I came home from the store and opened the fridge to put the milk away only to have a medium sized enameled baking dish fall onto my foot, ejecting it's blue, fuzzy contents all over the floor and my shoes.

I stood there for a moment, gallon of milk in hand, muttering unladylike things about the rest of my family and why I'm the only one who ever cleans the fridge before remembering how I went to yoga last night while Ryan put the big boys to bed then cleaned the kitchen before starting on the actual work he had still to do before going to bed and getting up with James several times between three and six in the morning. OK! Time to clean the fridge!

After putting the baking dish in some soapy water and cleaning all the blue fuzz off the floor I put on my lead apron and face shield and removed a covered Corningware dish from the lower shelf for inspection.

It was about the size of a softball and appeared to have been some kind of roast at one time. The last roast I bought I had cooked in the crockpot to make French Dips, so I am fairly certain this was not it. Whatever it was had been white meat and was covered with a creamy orange sauce with what appeared to have been bits of some kind of herb in it.

Whether or not the sauce was intended to be orange is a matter of uncertainty. The herbs looked tasty though. If they were actually herbs.

I stared at it for several minutes trying to remember when I had cooked it and what it had been but came up with nothing. I looked closer at it and noticed what might have been cheese back in 1997 when it was originally prepared, but this did not help either.

And then, and I cannot explain this behavior other than to remind you that James got up multiple times between three and six last night, I gave it a little sniff.


I am pretty sure that was not how it smelled originally when I cooked it to celebrate JFK's inauguration.

Defeated, I scraped it into the trash and washed out the dish. Carefully. And then sterilized my hands in a paste made of isopropyl alcohol and pumice from a dormant volcano in Greece named for the Goddess of Botulism.

I am very unsettled not knowing what it was.


apathy lounge said...

Some things are better left undiscovered. I know that's a hard truth for people like us who are educators, because it means we've given up. That said, there is no blue food and so the trashcan is absolutely where this stuff should have gone. Knowing what it was in a former life would only make you cry.

Kyla said...

I'm sure it used to be food...now it is a happy home for a variety of fungi and bacteria! Microbiology lab in your own home. ;)

Phoenix Rising said...

This is why I always store leftovers in plastic.

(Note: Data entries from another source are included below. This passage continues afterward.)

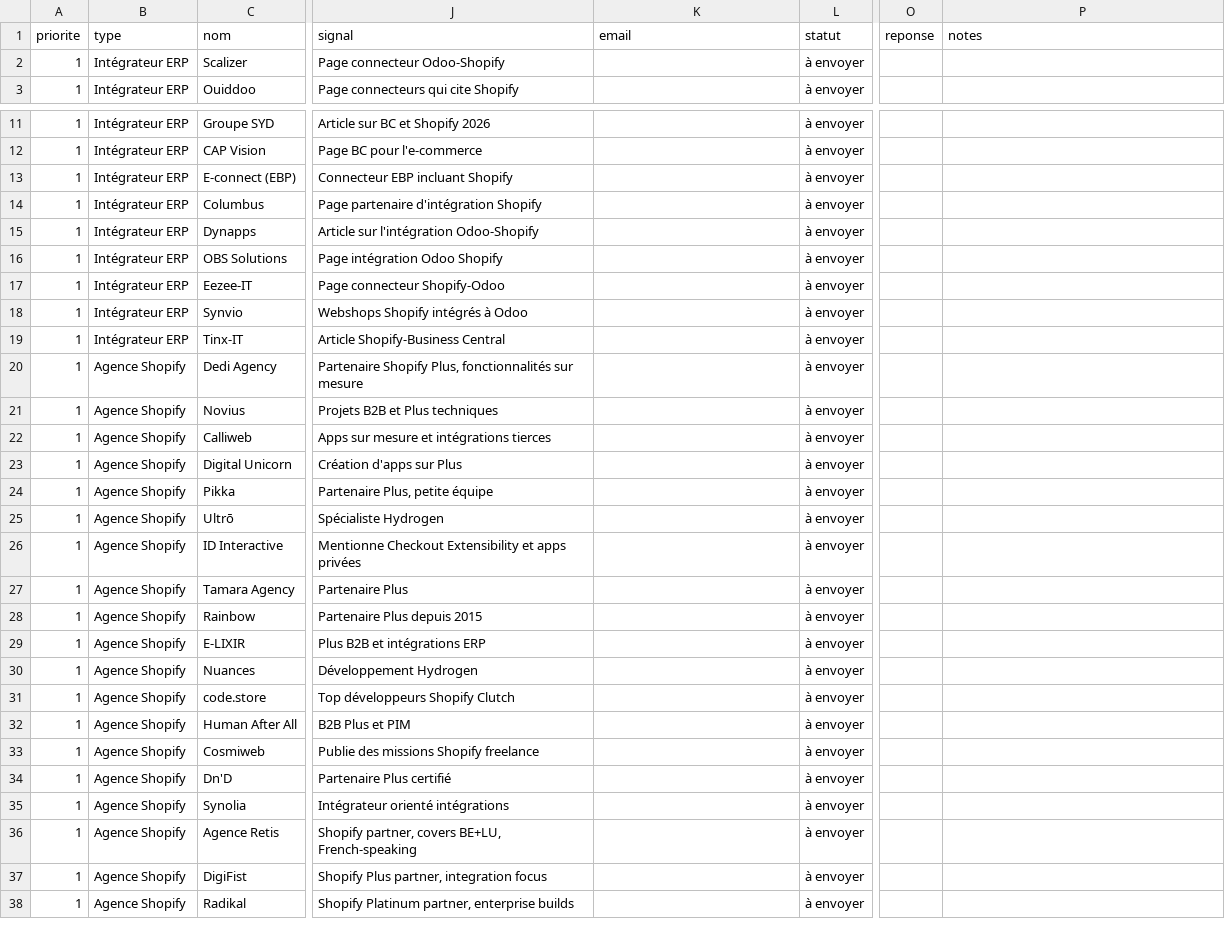
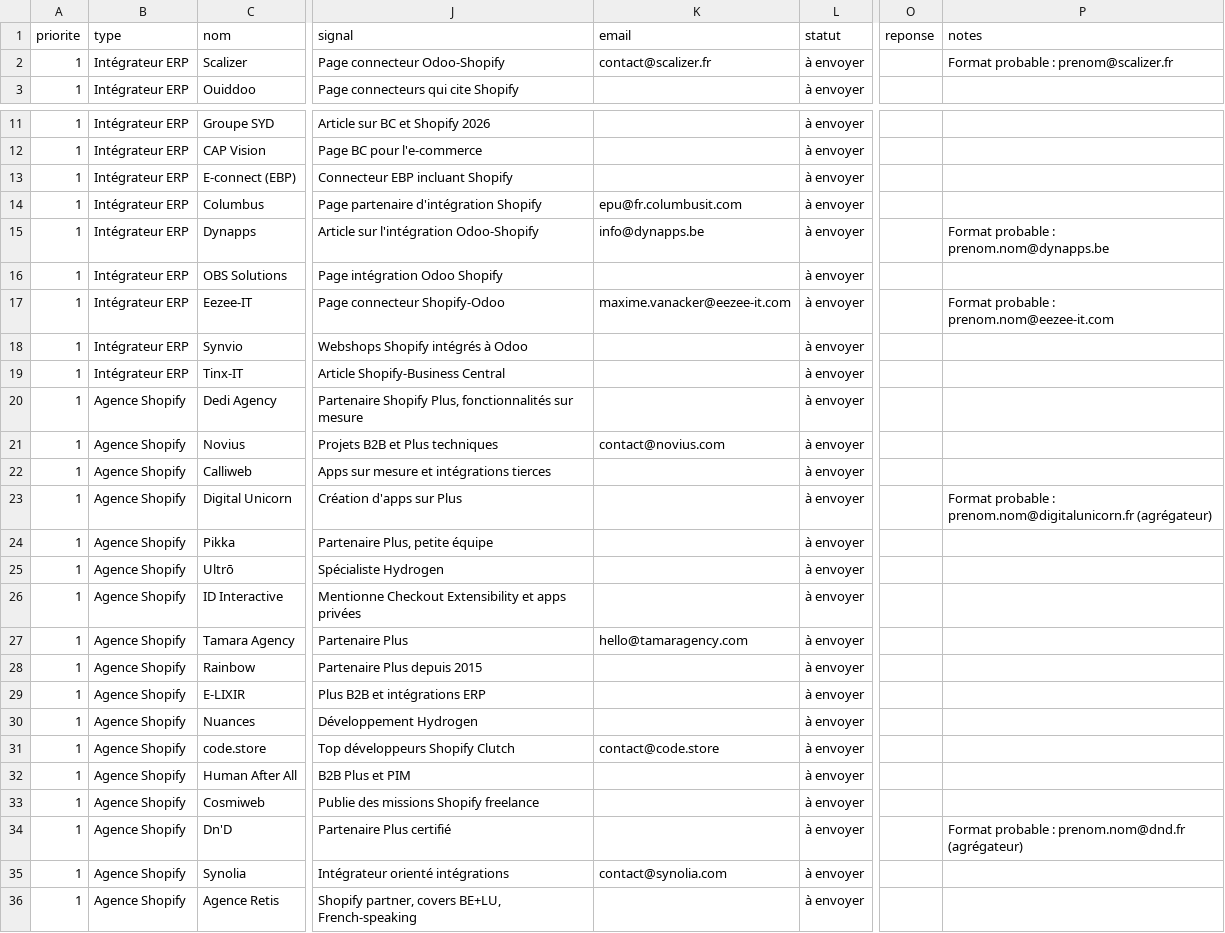
Before and after one commit to ManonDerydt/raisup-website-v1, a CSV file: shopify/prospection/base-prospection.csv, drawn as a sheet; only a part is shown, gaps mark what is left out; the shorter side is filled out with more unchanged rows; the diff covers the shown part only; the diff names each change by its address in the sheet, - before the commit and + after, or states it on an @@ line.

```diff
--- a/shopify/prospection/base-prospection.csv
+++ b/shopify/prospection/base-prospection.csv
-K2 (email): (empty)
+K2 (email): contact@scalizer.fr
-P2 (notes): (empty)
+P2 (notes): Format probable : prenom@scalizer.fr
-K14 (email): (empty)
+K14 (email): epu@fr.columbusit.com
-K15 (email): (empty)
+K15 (email): info@dynapps.be
-P15 (notes): (empty)
+P15 (notes): Format probable : prenom.nom@dynapps.be
-K17 (email): (empty)
+K17 (email): maxime.vanacker@eezee-it.com
-P17 (notes): (empty)
+P17 (notes): Format probable : prenom.nom@eezee-it.com
-K21 (email): (empty)
+K21 (email): contact@novius.com
-P23 (notes): (empty)
+P23 (notes): Format probable : prenom.nom@digitalunicorn.fr (agrégateur)
-K27 (email): (empty)
+K27 (email): hello@tamaragency.com
-K31 (email): (empty)
+K31 (email): contact@code.store
-P34 (notes): (empty)
+P34 (notes): Format probable : prenom.nom@dnd.fr (agrégateur)
-K35 (email): (empty)
+K35 (email): contact@synolia.com
```
Also changed, not shown: 3 edited cells elsewhere in this file, 2 other files.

You can just toss that nonsense and never think twice about it. So much harder when you're committed to the Corningware.

Sarah said...

OMG awesome! I found some seriously liquid vegetables in a Pyrex in the back of the fridge this week. I didn't know that asparagus wold actually liquify. But it will! The peas just got sort of mushy. The problem with Pyrex is that when the lid is on, you can't smell anything, and it looks totally innocuous from the outside. Also? French dips sound awesome.

Kim said...

Ha ha -- I know this grossed you out but it is funny too! I almost passed out when I went out of town for a week and everything in the fridge was liquid/fuzzy when I returned. Now when we leave town I make sure the fridge is empty!

Chiconky said...

This is hilarious! I especially love the "paste made of isopropyl alcohol and pumice from a dormant volcano in Greece named for the Goddess of Botulism." If it makes you feel any better, our trashcan (outdoor, thank God!) is now full of about 3 inches of bleach, boiling water, and bug spray that we dumped in there to kill a whole herd of trash loving insects that will not be named. That's what happens when you're all hippy and don't have enough trash to justify the curb for three weeks. Blech!

What'd you do with your shoes?

Ronni said...

I laughed so hard through this post. Hilarious!

EH said...

I have been known to throw out perfectly good rubbermaid containers rather than attempt to clean them. I did it yesterday, in fact. Some things are simply beyond my pay grade.

Also, why is garlic so wonderful in food, except after the food it is in rots, whereupon it turns into the most vile smell ever?

sarah said...

omg, Becca, everything about this post is HILARIOUS! You are such a fantastic writer. I love when things like this happen to you (sorry) because I know the way you explain it is going to make me laugh so hard my sides hurt.